> **Activity**
If a line in the data below includes the string "system", please return a copy of it.

> **Material provided**
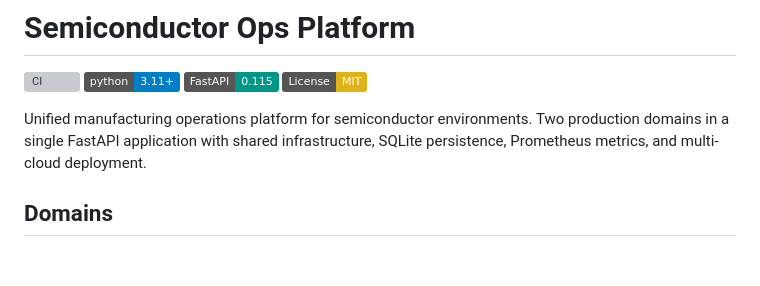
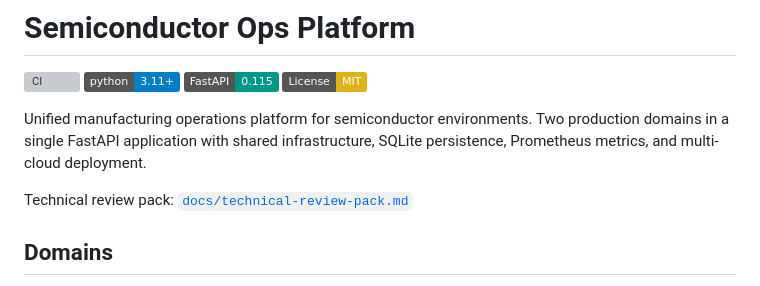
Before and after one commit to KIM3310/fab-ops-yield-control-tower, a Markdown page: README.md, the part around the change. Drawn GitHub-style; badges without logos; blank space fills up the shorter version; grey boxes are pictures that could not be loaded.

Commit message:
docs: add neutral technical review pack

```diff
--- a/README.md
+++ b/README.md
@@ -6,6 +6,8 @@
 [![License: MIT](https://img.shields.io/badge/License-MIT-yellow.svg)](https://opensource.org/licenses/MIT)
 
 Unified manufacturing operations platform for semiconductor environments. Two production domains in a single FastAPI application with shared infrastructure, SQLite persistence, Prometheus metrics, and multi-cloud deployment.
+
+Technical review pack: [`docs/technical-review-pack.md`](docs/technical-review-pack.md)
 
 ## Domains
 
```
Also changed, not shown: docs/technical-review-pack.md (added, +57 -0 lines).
* * *
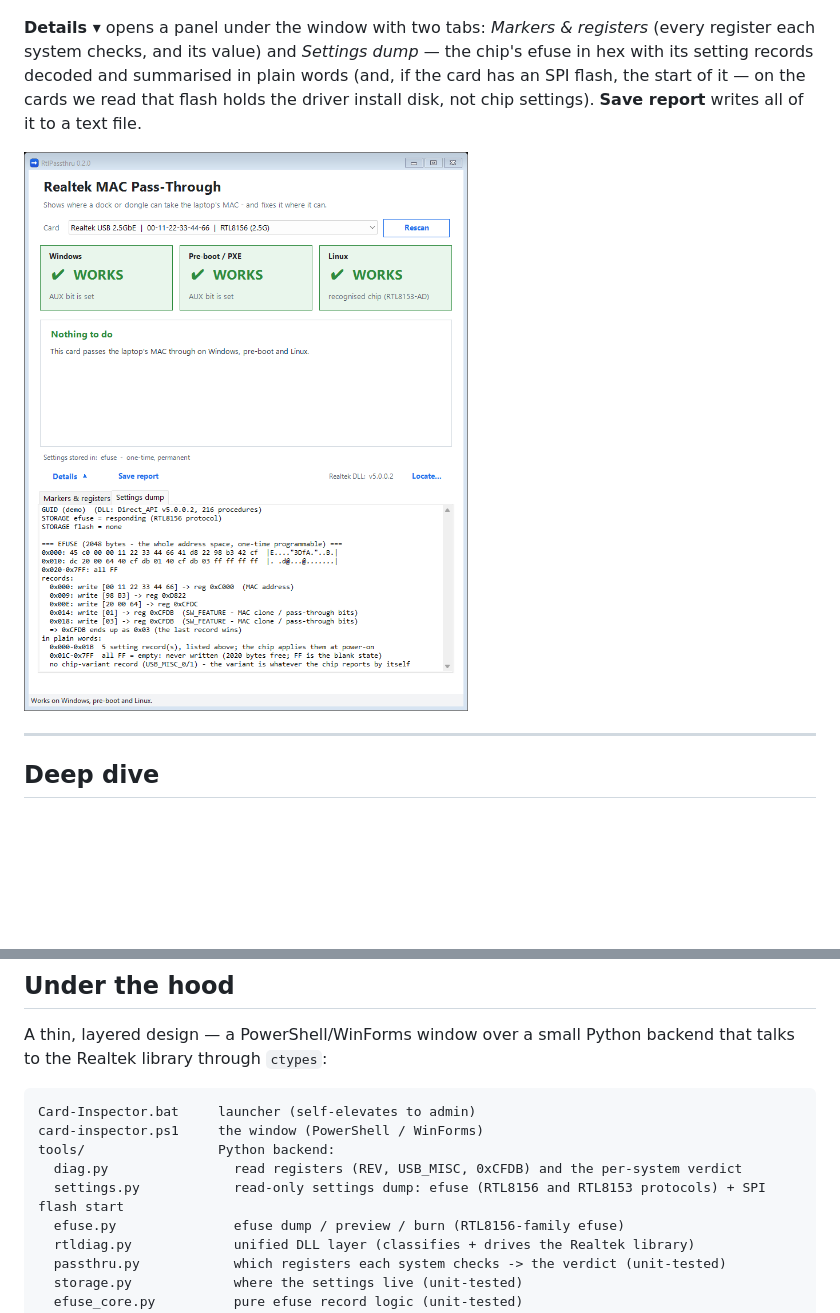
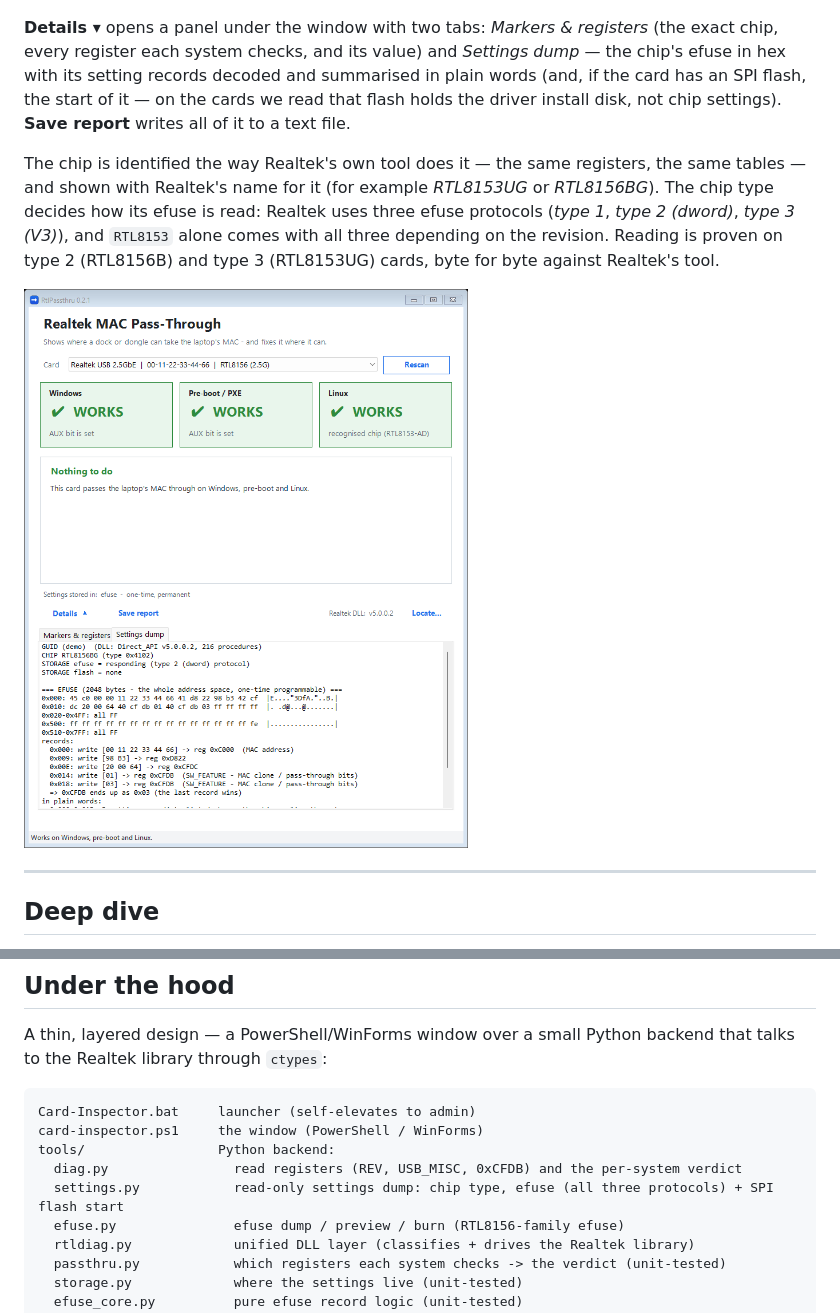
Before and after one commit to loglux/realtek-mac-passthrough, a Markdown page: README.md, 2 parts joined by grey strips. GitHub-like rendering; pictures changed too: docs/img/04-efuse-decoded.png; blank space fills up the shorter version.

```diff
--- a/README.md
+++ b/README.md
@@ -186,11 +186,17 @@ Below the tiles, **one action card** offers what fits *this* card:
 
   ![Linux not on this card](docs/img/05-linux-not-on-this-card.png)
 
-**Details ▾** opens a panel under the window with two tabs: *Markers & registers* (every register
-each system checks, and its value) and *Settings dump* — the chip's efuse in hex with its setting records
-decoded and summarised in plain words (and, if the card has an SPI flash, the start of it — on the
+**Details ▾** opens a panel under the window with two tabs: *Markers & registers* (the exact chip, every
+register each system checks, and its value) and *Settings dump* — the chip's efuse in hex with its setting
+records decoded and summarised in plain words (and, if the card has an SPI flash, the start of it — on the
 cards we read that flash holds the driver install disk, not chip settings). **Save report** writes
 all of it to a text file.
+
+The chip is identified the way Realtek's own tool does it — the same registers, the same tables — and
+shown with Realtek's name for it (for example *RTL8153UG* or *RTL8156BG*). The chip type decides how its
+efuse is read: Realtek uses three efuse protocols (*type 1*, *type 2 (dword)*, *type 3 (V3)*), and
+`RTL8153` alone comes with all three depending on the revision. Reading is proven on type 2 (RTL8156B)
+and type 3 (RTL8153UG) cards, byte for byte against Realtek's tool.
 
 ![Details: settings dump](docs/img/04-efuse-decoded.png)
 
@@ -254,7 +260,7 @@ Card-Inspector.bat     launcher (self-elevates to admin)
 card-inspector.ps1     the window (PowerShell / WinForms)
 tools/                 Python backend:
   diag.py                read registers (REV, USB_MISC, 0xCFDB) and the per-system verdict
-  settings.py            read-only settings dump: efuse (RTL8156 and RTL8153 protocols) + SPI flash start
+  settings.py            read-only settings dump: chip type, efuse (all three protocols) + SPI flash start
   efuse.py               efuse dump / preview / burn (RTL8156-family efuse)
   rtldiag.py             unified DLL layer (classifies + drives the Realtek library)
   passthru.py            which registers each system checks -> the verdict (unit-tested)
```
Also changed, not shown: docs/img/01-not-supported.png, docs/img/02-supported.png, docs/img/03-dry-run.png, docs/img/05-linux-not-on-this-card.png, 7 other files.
* * *
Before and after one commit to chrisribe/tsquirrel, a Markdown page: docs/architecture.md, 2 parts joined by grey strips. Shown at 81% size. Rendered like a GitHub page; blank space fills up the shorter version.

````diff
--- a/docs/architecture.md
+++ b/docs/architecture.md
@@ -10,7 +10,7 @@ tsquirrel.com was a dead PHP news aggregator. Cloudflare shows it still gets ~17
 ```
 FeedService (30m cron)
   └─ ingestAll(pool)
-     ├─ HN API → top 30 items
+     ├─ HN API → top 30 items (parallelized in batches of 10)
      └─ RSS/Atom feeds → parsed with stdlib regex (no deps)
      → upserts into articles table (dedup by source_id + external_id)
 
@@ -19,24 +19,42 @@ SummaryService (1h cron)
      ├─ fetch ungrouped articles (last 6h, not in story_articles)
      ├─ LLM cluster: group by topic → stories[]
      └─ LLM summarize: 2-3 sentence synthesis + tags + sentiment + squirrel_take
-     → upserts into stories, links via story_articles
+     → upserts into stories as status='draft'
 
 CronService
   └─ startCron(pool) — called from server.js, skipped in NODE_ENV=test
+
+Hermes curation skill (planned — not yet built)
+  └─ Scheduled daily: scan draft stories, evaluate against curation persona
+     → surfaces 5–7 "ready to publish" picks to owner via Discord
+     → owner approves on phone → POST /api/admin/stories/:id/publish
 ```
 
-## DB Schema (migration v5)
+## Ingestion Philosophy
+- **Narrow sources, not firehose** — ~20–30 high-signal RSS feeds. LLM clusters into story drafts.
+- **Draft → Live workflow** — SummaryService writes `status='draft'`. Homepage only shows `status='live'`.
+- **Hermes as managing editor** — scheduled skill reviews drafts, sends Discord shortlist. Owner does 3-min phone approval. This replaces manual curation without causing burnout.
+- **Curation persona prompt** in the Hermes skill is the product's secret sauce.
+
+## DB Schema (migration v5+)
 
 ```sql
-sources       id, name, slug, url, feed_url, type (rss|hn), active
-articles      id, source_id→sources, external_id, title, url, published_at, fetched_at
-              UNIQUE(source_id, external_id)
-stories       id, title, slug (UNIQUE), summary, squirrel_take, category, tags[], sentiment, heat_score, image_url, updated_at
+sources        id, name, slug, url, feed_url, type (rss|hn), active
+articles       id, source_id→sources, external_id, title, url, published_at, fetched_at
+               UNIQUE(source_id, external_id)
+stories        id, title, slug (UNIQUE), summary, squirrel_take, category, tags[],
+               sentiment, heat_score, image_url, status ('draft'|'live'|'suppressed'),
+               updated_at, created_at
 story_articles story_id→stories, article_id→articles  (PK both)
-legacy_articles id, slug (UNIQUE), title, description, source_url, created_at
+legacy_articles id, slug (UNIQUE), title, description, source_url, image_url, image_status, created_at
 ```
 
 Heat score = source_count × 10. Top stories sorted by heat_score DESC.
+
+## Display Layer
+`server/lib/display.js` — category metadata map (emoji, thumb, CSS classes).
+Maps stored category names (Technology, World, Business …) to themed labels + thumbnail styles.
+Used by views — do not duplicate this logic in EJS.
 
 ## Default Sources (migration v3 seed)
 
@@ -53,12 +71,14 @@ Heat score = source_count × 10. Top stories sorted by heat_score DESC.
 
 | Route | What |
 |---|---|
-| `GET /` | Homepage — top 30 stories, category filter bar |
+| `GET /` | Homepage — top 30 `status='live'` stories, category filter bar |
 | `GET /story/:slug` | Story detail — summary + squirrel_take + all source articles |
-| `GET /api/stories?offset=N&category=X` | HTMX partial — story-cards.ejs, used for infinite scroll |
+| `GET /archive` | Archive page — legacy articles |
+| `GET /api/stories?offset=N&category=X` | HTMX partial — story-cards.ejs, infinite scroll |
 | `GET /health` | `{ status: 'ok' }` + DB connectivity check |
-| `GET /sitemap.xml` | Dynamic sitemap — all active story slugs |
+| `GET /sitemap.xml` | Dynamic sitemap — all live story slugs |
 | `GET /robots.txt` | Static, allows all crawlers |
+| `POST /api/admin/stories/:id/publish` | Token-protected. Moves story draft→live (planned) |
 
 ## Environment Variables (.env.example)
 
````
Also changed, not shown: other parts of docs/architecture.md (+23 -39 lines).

> **Solution**
-each system checks, and its value) and *Settings dump* — the chip's efuse in hex with its setting records
+register each system checks, and its value) and *Settings dump* — the chip's efuse in hex with its setting
   diag.py                read registers (REV, USB_MISC, 0xCFDB) and the per-system verdict
   passthru.py            which registers each system checks -> the verdict (unit-tested)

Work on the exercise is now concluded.